    Have you considered a career in education? Perhaps you have heard that substitute teaching is a great way to explore the possibility of a career in education. Substitute teachers get hands on experience which enables them to "test the waters" of a career in education. On the flip side, I'm sure you have heard horror stories about substitute teaching. In order to dispel some of these myths as well as lending some insight into the world of substitute teaching, there is a list below explaining some of the requirements for substitute teaching.

    • Lead by example. As any other adult dealing with children, you are required to provide students with a role model worthy of their attention. This means that a substitute teacher should be timely, well groomed and organized.

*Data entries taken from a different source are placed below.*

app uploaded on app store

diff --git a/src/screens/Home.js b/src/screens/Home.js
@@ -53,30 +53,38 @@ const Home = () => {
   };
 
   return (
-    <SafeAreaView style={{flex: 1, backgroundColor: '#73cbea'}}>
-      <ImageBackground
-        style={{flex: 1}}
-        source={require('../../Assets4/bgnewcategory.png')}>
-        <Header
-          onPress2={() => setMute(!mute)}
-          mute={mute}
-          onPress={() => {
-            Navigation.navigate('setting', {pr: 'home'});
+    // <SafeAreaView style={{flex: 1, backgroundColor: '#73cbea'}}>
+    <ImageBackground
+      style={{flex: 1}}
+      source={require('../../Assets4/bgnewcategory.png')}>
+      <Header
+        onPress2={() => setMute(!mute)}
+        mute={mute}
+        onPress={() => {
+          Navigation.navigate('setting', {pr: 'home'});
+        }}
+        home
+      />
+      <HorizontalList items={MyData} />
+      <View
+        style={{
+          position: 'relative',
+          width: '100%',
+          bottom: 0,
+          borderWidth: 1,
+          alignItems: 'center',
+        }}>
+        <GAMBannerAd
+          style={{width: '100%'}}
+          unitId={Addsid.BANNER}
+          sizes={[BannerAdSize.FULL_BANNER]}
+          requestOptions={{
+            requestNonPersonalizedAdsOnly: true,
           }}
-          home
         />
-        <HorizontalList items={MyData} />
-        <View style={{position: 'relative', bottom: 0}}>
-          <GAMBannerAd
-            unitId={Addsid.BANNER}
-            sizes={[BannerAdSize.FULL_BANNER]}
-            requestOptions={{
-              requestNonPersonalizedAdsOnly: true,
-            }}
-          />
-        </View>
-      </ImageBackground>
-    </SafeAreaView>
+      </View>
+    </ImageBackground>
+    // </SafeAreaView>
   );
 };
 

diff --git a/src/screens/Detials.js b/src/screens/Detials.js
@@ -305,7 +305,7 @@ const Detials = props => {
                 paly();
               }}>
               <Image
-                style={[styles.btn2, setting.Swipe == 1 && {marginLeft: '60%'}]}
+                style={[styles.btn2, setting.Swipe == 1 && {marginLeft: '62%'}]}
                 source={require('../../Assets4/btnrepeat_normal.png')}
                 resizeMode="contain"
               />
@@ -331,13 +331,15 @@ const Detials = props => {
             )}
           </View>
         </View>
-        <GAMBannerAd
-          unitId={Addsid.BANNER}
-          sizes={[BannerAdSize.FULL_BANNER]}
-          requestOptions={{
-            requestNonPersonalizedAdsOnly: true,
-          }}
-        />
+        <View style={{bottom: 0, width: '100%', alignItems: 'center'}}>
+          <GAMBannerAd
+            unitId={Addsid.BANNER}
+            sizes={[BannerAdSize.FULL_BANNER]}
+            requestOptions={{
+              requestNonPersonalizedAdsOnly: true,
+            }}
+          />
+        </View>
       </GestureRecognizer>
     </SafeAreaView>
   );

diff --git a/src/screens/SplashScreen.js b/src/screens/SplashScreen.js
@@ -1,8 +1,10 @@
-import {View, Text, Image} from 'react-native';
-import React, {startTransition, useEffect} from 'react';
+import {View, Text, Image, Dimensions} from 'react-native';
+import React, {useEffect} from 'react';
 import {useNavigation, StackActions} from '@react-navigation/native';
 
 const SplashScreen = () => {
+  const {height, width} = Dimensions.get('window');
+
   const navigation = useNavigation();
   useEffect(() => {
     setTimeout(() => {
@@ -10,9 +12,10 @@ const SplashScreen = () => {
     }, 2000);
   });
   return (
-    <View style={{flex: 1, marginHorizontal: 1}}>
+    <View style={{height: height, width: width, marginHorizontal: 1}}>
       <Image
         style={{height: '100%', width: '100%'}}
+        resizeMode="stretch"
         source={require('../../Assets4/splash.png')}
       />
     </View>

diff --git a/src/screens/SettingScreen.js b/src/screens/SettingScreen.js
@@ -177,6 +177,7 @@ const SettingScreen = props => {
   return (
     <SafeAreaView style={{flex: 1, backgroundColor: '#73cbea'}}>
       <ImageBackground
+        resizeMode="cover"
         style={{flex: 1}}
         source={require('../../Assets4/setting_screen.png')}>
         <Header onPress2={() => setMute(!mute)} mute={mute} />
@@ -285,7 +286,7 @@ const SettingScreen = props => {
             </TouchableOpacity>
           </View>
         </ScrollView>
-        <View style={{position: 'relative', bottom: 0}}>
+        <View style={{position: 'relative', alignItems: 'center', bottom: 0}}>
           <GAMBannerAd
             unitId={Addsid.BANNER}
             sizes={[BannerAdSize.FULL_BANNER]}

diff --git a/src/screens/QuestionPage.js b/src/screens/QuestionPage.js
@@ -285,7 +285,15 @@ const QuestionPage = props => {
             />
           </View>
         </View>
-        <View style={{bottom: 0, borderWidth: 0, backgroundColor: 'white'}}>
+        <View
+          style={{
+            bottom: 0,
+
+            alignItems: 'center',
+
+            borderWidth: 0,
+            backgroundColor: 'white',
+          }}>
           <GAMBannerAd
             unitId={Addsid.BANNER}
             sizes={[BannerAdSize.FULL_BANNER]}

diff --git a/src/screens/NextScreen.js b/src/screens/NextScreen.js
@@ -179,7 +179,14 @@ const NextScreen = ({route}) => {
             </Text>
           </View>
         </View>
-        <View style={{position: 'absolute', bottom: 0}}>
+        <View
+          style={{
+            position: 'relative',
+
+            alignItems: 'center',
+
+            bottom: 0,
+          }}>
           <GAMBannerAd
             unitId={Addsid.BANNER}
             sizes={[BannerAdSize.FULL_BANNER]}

    • Leave personal issues at home. Any personal issues you have should be left at home. They have no place in the educational atmosphere you have chosen to belong to.

    • Try to arrive early so you can familiarize yourself with the teachers folder. This is a folder of papers that the regular teacher leaves for substitutes. Inside is normally a seating chart, a list of instructions and perhaps a note or two from the teacher to fill in the details.

    • Introduce yourself to the students. Write your name on the board and introduce yourself verbally once the students are seated. Make sure that the students know they are required to sit in their assigned seats. You may also write this on the board.

    • Once the students are seated, take attendance. Use the seating chart as well as verbally requesting a response to their name being called. Inform the students that they should respond to their name and be in their assigned seats in order to be marked present. This is a great way to assert authority while getting the students to momentarily be quiet. There is no need to be harsh, but the students do need to know that you should be afforded the same respect they would give every teacher. Plan and work toward earning that respect.

    • Review the lesson plan for the day. Go over this lesson plan with the students so they know what to expect. A good way to ensure appropriate participation in the lesson plan is to offer some free time at the end of the day, provided the lesson plan has been thoroughly worked through. Also be sure to familiarize yourself with the numbers to school administrators as well as any teachers who are teaching the same grade as you. These numbers can prove quite useful during the course of the day.

    • Use the lesson plan to guide you through the day. Try to stick as close to the schedule as possible. Assist students as needed.

    • Don't be afraid to call for assistance with behavior problems or lesson plan issues. Most school employees are happy to help out, especially if you are a new substitute teacher.

    • Be true to your word and award the students with free time if applicable. This can be in the form of a game for younger students or study time for older students.

    Above all, remember you are not a babysitter. You are a teacher. There are minimal requirements for substitute teaching that you as a professional are expected to meet. You are expected to fill the role of a certified teacher in as many ways as you can. Keep yourself and your students on focus at all times. If the students are busy with their studies, then they don't have time to misbehave!